Built in 1661, Kameido Tenjin Shrine is located in Tokyo’s Koto Ward in a sleepy, downtown area known as shitamachi (traditional area). The shrine is an integral part of local life, and if you’re lucky enough, you might catch a Japanese wedding ceremony or blessings of pregnant women and newborns being performed there.
The shrine, with its signature red bridge and scenic seasonal flowers, is also a place of worship for the Shinto god of learning. The three bridges leading to the main shrine are said to represent life, with the onnabashi (woman’s bridge), otokobashi(men’s bridge), and hirabashi. The picturesque arches represent the future, past, and present, respectively.
The kamein Kameido means turtle in Japanese, and you will see plenty of them sunbathing in the shrine’s pond. Watch these cute reptiles as you take in the shrine’s architecture and wisteria trellises.
Seasonal festivals and flowers
Visit in winter, and you will see Japanese students braving the cold and feverishly writing on ema(wish boards), eager to ace their entrance exams and get accepted to their school of choice. Wish them a heartfelt “Ganbatte!” (“Good luck!”) to lift their spirits.

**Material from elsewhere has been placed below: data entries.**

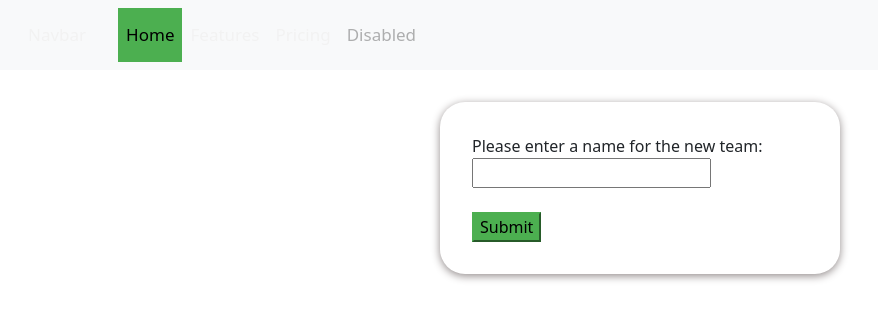
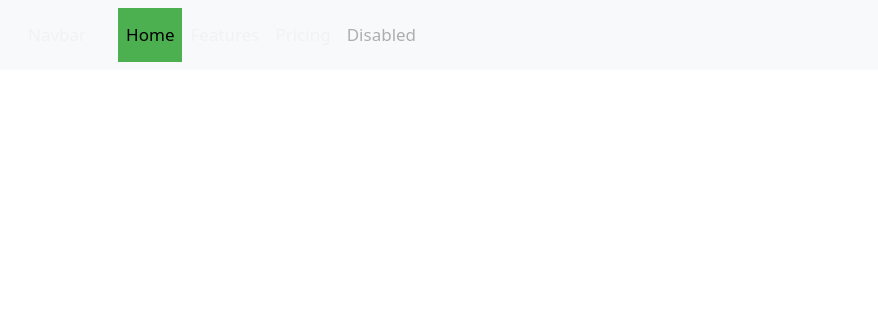
Before and after one commit to aninnda/Peer-assessment, a React (Vite) app in the folder Code/The_Bat_Boys_341/: page / in a window 1280 px wide. Shown: the top 320 px of the page, without its empty margins (0-878 px from the left). Built offline with nearby package versions, Linux system fonts and the light colour scheme.

Commit message:
Minor mistake fix

```diff
--- a/Code/The_Bat_Boys_341/src/App.tsx
+++ b/Code/The_Bat_Boys_341/src/App.tsx
@@ -7,7 +7,6 @@ const App: React.FC = () => {
   return (
     <div>
       <Navbar />
-      <TeamForm />
     </div>
   );
 }
```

Visit in summer for Reitaisai, the main festival of the shrine held in late August every four years.
A picturesque temple with stunning views of Tokyo Sky Tree, Kameido Tenjin truly comes alive during Golden Week, a Japanese holiday every May, when its wisteria bloom for the Wisteria Festival. Be sure to bring your camera because the azalea shrubs complement the pale color of the wisteria petals, giving you the perfect background for a selfie. Expect crowds during Golden Week, but rest assured that you will have ample opportunity to maneuver around the grounds day or night, as the wisteria is lit up at night for evening visitors.
While the shrine’s main festival is during Golden Week, Kameido Tenjin Shrine also has a Plum Festival in February and Chrysanthemum Festival in October. Once you’ve toured the grounds of Kameido Tenjin, head to the nearby Japanese confectionery shop, Funabashiya, to try their famous kudzu mochiand other traditional sweets.
Dig Japanese shrines? Read more on where to find them!